Go through the data below and gather each line containing "package".

=====

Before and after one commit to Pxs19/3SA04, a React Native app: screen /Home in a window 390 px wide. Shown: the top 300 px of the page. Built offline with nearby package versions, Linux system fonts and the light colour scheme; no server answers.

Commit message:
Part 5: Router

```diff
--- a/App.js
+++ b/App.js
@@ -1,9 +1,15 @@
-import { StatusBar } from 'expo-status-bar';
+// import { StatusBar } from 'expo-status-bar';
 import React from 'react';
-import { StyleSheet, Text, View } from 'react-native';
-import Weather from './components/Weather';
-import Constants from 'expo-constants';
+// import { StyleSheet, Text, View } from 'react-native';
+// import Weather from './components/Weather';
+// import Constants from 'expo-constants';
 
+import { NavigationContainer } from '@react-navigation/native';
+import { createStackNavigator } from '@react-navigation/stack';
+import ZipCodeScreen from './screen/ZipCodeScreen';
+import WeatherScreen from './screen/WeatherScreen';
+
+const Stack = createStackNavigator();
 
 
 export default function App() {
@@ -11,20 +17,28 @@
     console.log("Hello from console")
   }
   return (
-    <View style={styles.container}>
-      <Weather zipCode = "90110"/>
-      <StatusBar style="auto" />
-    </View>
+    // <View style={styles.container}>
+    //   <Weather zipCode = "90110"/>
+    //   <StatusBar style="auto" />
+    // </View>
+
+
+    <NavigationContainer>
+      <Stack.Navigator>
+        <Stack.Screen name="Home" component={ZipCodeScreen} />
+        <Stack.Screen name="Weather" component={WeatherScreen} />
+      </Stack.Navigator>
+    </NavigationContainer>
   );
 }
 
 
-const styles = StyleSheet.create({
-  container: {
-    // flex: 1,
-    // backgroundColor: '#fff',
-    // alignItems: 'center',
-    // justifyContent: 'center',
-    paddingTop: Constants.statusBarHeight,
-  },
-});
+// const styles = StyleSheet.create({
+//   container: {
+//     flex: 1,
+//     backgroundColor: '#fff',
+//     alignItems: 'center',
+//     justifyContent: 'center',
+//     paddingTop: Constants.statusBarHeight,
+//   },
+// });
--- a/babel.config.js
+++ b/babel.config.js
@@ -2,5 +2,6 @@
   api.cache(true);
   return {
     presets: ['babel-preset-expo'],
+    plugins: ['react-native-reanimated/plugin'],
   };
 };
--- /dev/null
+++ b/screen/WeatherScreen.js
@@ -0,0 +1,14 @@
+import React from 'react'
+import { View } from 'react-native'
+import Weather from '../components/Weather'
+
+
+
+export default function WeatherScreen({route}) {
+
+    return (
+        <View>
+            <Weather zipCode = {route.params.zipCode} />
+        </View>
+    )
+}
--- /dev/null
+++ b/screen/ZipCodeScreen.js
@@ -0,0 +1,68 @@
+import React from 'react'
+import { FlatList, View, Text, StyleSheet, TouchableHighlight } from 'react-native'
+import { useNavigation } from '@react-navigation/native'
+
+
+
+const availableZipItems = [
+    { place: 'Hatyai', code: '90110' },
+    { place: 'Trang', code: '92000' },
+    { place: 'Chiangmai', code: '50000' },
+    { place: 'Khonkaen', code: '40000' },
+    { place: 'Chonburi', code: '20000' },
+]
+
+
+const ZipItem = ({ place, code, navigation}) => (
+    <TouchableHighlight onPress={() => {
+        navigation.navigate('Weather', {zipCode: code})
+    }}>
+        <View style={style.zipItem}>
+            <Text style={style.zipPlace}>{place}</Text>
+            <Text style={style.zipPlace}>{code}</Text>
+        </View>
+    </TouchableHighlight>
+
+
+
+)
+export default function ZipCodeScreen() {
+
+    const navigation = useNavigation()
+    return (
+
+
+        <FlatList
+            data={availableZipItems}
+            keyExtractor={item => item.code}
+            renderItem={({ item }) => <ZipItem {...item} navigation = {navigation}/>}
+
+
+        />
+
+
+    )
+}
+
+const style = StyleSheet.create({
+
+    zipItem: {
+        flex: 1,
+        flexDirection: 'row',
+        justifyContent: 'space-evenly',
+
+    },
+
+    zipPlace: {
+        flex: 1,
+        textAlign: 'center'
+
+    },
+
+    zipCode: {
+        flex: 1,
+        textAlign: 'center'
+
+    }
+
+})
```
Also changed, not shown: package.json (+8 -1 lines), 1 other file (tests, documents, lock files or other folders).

=====

Output for this task:
Before and after one commit to Pxs19/3SA04, a React Native app: screen /Home in a window 390 px wide. Shown: the top 300 px of the page. Built offline with nearby package versions, Linux system fonts and the light colour scheme; no server answers.
Also changed, not shown: package.json (+8 -1 lines), 1 other file (tests, documents, lock files or other folders).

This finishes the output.